== Task statement ==
Each line in the entries below that holds the string "ipynb" is to be listed.
━━━ Extracted information
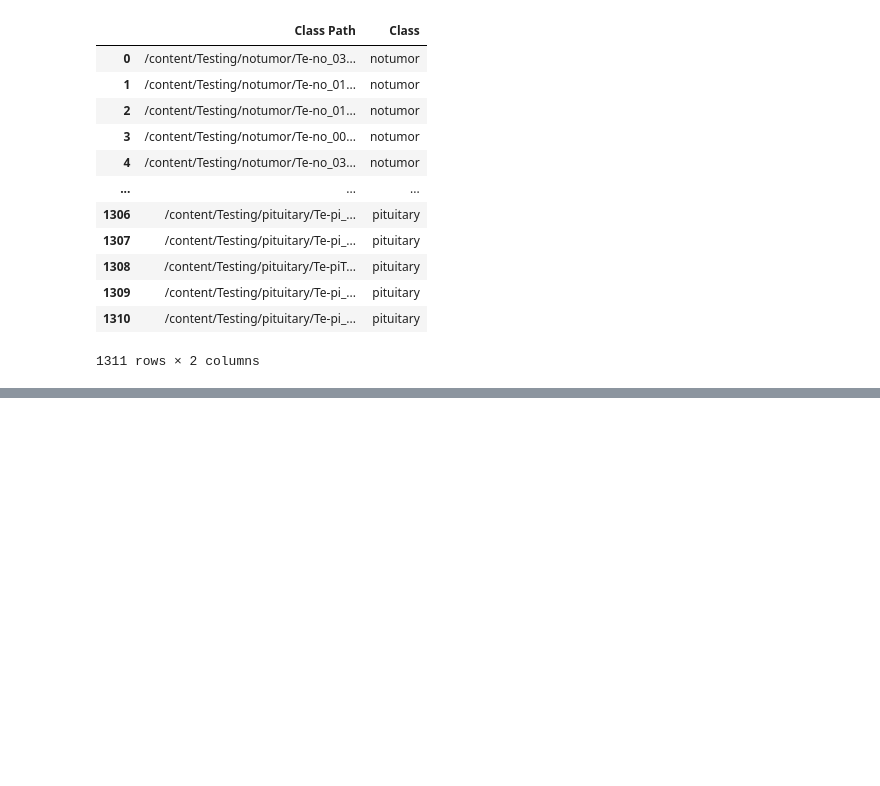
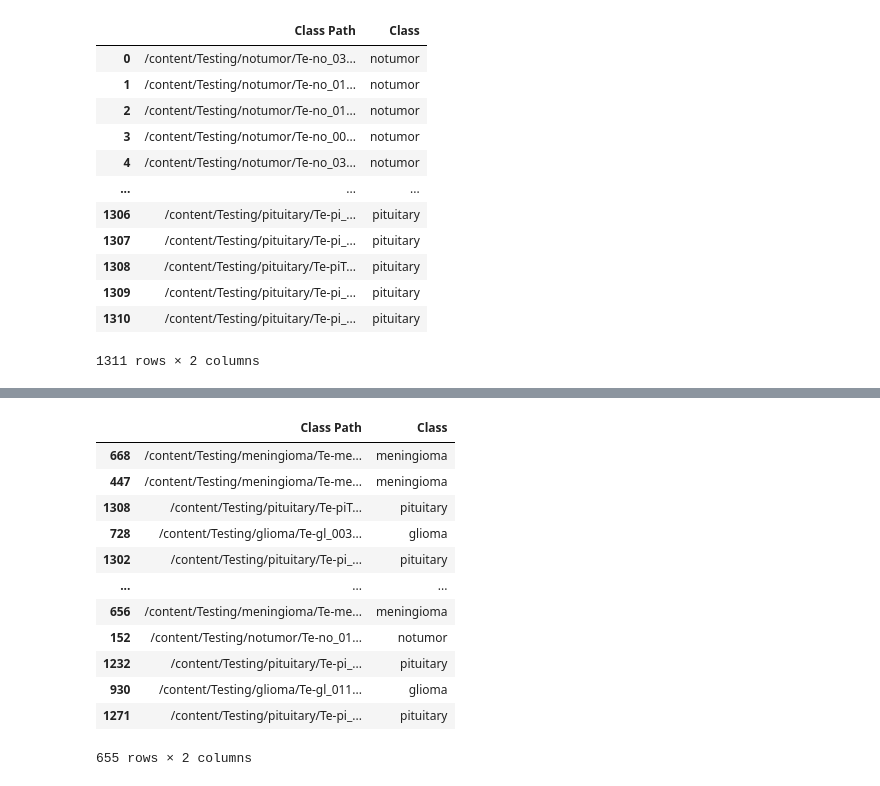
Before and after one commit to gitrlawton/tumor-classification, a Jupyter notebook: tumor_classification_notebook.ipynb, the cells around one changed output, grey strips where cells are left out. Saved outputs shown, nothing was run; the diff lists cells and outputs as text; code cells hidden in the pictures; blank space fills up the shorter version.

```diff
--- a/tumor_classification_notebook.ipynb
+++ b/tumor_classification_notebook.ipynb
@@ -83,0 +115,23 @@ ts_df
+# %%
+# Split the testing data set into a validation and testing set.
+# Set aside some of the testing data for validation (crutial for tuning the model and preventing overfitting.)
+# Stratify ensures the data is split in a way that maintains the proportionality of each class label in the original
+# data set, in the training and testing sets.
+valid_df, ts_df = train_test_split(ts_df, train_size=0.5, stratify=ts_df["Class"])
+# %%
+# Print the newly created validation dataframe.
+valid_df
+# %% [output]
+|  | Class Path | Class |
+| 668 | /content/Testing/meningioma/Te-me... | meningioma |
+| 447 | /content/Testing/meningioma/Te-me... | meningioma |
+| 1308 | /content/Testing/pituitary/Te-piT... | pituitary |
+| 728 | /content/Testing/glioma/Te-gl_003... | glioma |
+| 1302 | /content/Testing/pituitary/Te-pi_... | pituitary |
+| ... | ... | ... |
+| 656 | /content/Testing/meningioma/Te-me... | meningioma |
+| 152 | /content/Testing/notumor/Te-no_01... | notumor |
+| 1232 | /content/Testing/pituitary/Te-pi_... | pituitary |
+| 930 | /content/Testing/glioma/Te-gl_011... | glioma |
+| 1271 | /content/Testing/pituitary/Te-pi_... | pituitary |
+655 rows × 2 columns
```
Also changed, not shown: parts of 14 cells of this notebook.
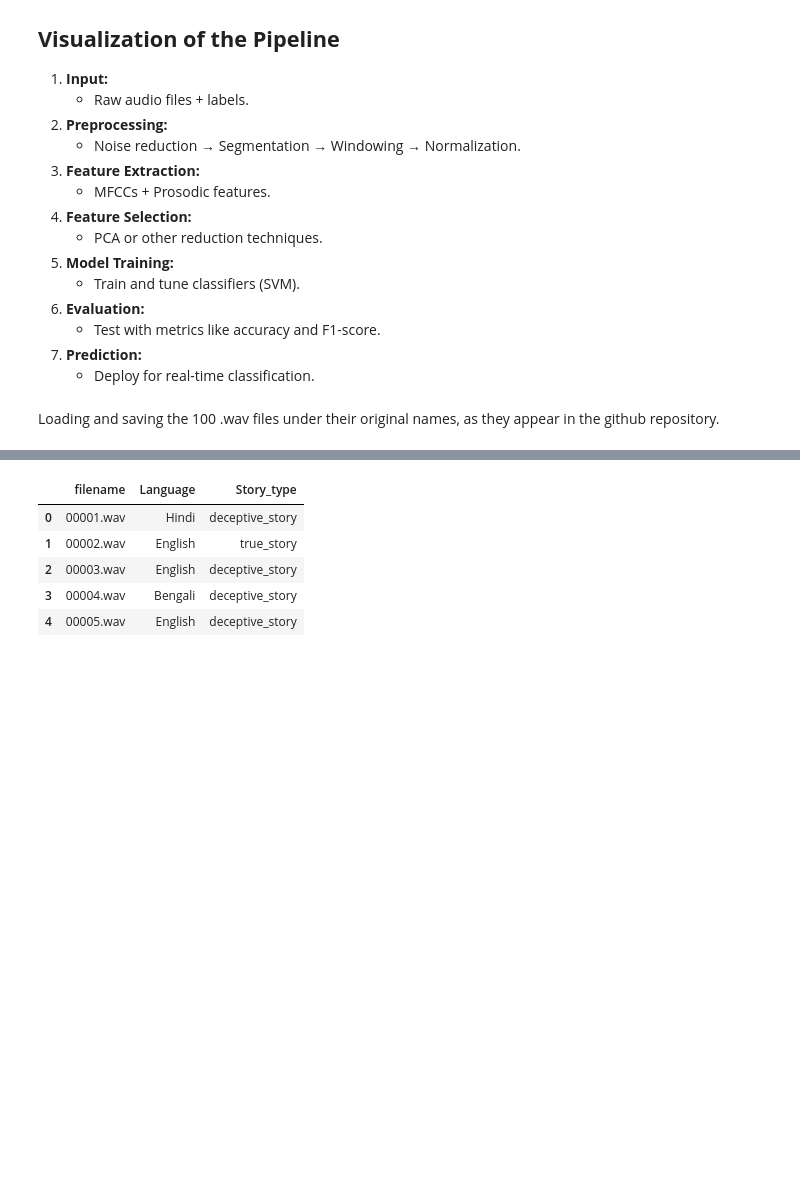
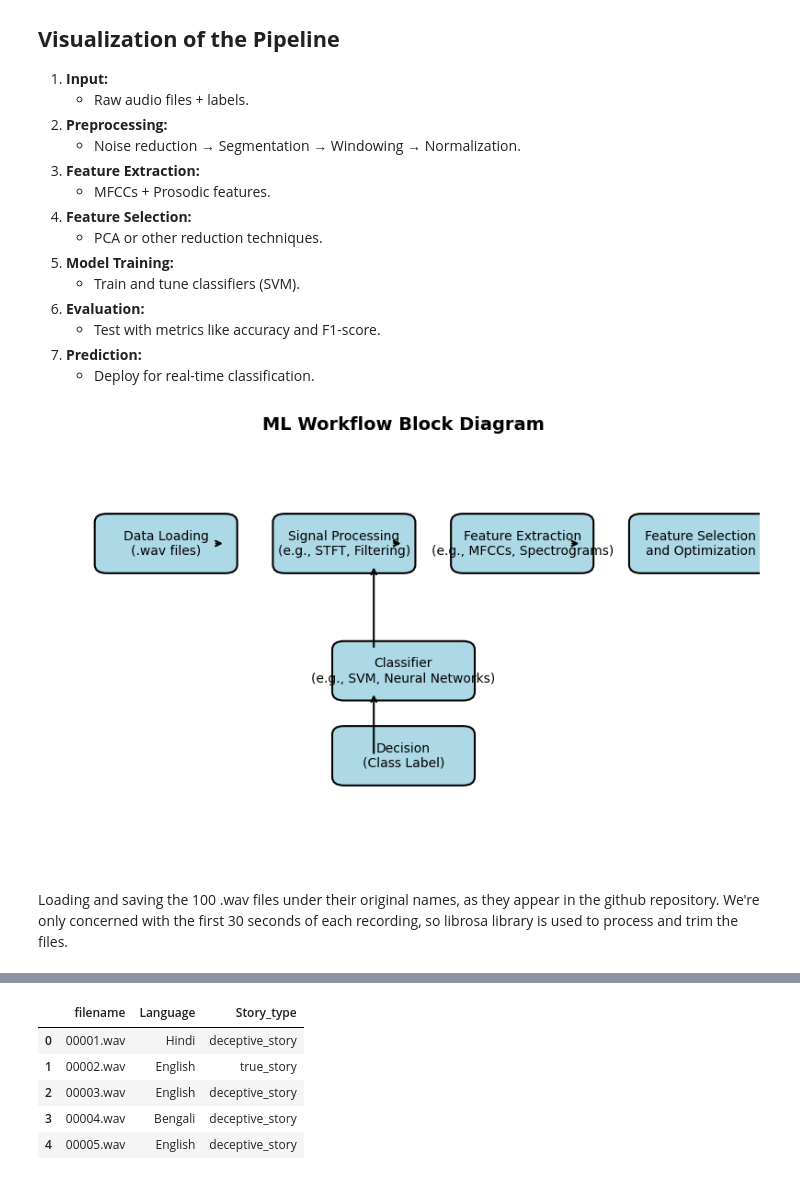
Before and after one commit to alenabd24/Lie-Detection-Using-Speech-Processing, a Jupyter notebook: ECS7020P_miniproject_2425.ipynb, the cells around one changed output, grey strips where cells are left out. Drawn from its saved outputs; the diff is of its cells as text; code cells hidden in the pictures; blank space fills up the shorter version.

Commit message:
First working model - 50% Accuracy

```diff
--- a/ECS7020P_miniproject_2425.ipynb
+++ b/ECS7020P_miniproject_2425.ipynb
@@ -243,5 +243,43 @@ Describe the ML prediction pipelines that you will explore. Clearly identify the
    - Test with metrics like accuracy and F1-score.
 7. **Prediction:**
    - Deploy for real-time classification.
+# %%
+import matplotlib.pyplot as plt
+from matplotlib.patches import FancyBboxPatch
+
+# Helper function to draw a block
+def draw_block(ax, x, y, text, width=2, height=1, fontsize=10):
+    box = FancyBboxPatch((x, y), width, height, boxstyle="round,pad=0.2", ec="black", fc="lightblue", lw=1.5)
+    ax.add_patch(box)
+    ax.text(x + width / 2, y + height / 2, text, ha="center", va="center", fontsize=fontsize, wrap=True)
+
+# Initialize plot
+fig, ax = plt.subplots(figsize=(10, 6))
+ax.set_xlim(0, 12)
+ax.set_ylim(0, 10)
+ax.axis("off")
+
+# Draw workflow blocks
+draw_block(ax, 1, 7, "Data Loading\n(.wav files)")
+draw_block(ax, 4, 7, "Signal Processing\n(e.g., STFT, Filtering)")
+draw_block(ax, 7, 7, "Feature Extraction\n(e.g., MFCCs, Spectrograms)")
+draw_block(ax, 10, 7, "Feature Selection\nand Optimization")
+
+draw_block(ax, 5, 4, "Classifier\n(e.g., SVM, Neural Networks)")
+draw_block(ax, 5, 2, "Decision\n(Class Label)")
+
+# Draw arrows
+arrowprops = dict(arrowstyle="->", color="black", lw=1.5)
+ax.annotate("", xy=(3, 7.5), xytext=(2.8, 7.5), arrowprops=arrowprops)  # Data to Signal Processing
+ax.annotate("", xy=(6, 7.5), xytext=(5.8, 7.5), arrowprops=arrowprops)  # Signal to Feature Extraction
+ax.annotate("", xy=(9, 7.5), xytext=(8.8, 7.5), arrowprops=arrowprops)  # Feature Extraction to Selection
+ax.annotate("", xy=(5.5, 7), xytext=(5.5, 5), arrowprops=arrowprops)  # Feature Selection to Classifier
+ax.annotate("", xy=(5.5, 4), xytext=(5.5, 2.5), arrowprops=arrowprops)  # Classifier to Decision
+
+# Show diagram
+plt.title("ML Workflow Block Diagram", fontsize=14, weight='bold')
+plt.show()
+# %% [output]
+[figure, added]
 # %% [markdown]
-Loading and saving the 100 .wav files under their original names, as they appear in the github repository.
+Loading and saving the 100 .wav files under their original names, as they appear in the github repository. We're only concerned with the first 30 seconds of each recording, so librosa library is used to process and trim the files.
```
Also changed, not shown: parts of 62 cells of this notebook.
━━━━━━
━━━ Extracted information
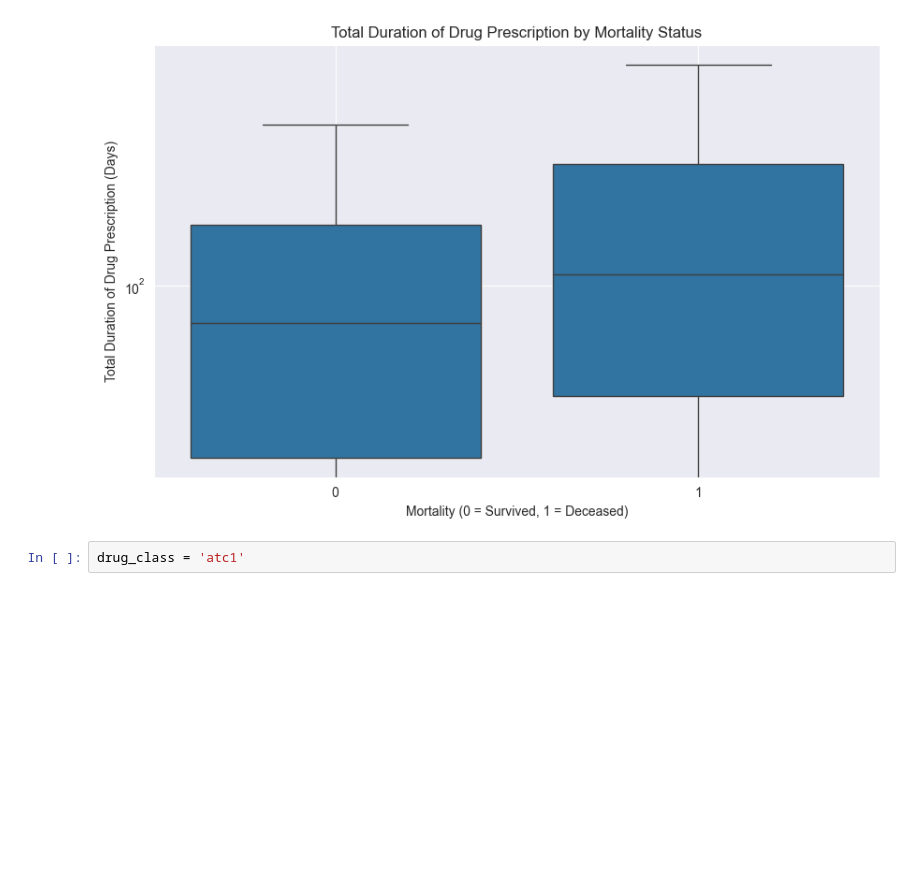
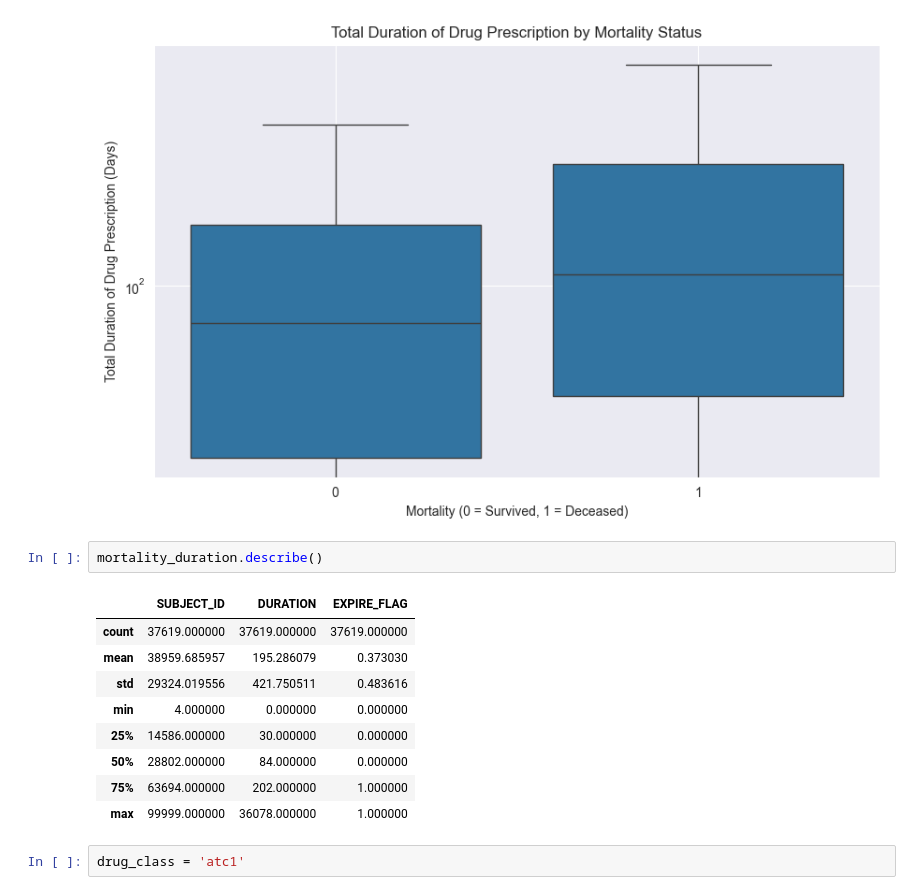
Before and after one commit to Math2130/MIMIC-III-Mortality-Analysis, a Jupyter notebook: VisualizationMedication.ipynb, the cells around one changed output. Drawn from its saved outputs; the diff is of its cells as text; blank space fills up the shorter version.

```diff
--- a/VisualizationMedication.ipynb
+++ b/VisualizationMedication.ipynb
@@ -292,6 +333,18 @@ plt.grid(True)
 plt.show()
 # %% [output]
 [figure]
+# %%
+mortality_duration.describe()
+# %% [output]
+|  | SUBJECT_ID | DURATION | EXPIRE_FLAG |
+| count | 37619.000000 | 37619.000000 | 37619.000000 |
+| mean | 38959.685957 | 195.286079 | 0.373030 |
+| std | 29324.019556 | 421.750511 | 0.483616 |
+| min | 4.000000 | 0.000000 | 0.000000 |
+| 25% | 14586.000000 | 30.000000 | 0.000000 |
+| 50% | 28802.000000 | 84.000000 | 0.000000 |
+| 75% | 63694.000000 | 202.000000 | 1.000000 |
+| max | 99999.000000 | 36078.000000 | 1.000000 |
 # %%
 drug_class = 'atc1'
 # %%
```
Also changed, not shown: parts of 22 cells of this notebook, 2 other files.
━━━━━━
━━━ Extracted information
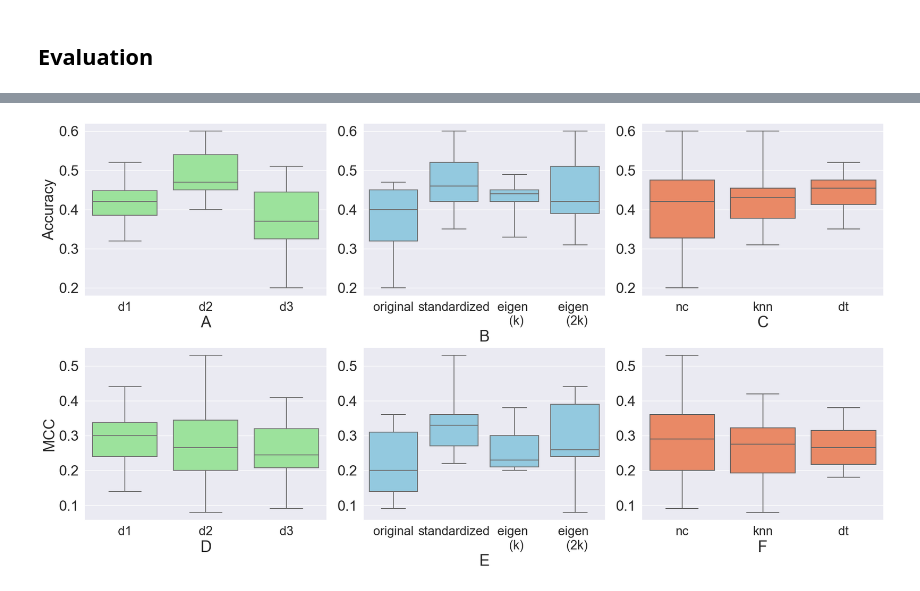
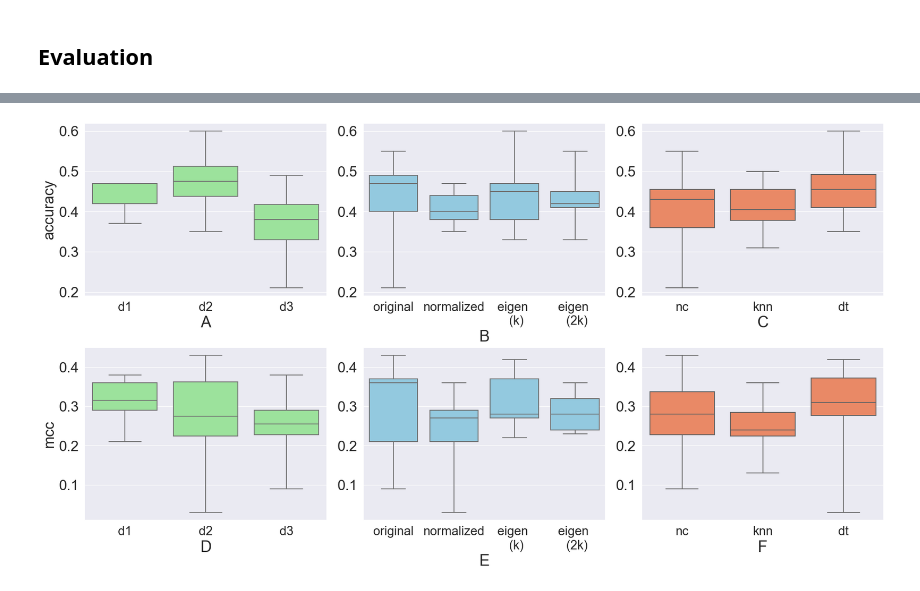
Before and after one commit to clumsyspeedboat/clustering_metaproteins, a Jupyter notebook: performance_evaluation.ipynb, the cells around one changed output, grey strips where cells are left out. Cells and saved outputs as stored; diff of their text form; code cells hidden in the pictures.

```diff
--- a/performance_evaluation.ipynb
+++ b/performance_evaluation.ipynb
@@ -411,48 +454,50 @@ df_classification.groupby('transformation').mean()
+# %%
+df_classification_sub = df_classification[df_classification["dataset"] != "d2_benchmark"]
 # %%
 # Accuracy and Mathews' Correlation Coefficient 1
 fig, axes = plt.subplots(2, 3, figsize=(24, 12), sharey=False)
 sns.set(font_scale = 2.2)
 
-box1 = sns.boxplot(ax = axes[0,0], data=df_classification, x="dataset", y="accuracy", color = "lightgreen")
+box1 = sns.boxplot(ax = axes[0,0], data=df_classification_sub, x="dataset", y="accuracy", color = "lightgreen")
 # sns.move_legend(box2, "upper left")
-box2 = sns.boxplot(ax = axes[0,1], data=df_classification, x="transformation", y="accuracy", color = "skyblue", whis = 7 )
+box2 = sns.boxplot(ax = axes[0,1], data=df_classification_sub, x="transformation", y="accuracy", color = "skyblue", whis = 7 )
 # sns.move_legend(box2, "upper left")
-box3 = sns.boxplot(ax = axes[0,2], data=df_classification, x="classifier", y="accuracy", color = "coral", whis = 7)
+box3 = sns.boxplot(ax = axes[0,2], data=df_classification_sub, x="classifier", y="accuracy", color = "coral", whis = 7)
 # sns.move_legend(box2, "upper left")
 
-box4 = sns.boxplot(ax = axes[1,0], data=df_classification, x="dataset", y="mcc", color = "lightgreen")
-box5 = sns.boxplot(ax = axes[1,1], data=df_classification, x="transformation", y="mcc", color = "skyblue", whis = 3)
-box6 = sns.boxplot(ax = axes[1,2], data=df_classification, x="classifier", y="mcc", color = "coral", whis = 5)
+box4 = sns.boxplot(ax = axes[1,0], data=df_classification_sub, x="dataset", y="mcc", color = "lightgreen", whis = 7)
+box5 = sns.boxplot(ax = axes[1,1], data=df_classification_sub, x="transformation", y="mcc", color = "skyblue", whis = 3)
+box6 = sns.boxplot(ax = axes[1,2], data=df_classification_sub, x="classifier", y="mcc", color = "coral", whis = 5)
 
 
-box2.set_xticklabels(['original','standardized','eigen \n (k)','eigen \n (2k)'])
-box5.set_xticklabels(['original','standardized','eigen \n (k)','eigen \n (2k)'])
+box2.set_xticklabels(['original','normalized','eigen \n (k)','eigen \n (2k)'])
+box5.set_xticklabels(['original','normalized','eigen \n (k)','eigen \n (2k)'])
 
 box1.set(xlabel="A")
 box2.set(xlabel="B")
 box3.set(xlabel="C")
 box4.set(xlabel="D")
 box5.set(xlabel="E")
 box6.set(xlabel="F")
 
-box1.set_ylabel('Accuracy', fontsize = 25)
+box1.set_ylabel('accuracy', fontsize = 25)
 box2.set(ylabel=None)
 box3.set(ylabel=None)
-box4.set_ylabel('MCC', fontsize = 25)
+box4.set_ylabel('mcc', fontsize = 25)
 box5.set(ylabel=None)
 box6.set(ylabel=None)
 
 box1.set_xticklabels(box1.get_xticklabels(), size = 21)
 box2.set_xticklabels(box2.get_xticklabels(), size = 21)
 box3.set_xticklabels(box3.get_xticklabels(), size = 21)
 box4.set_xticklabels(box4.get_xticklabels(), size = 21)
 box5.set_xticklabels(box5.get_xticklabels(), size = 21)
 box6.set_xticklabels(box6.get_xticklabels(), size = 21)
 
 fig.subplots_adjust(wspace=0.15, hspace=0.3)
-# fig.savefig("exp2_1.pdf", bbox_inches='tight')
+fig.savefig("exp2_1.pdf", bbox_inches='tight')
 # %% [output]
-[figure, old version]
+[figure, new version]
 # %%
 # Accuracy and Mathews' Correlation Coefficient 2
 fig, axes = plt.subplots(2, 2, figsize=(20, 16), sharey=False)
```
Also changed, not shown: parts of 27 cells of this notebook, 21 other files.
━━━━━━
== Response ==
Before and after one commit to gitrlawton/tumor-classification, a Jupyter notebook: tumor_classification_notebook.ipynb, the cells around one changed output, grey strips where cells are left out. Saved outputs shown, nothing was run; the diff lists cells and outputs as text; code cells hidden in the pictures; blank space fills up the shorter version.
--- a/tumor_classification_notebook.ipynb
+++ b/tumor_classification_notebook.ipynb
Before and after one commit to alenabd24/Lie-Detection-Using-Speech-Processing, a Jupyter notebook: ECS7020P_miniproject_2425.ipynb, the cells around one changed output, grey strips where cells are left out. Drawn from its saved outputs; the diff is of its cells as text; code cells hidden in the pictures; blank space fills up the shorter version.
--- a/ECS7020P_miniproject_2425.ipynb
+++ b/ECS7020P_miniproject_2425.ipynb
Before and after one commit to Math2130/MIMIC-III-Mortality-Analysis, a Jupyter notebook: VisualizationMedication.ipynb, the cells around one changed output. Drawn from its saved outputs; the diff is of its cells as text; blank space fills up the shorter version.
--- a/VisualizationMedication.ipynb
+++ b/VisualizationMedication.ipynb
Before and after one commit to clumsyspeedboat/clustering_metaproteins, a Jupyter notebook: performance_evaluation.ipynb, the cells around one changed output, grey strips where cells are left out. Cells and saved outputs as stored; diff of their text form; code cells hidden in the pictures.
--- a/performance_evaluation.ipynb
+++ b/performance_evaluation.ipynb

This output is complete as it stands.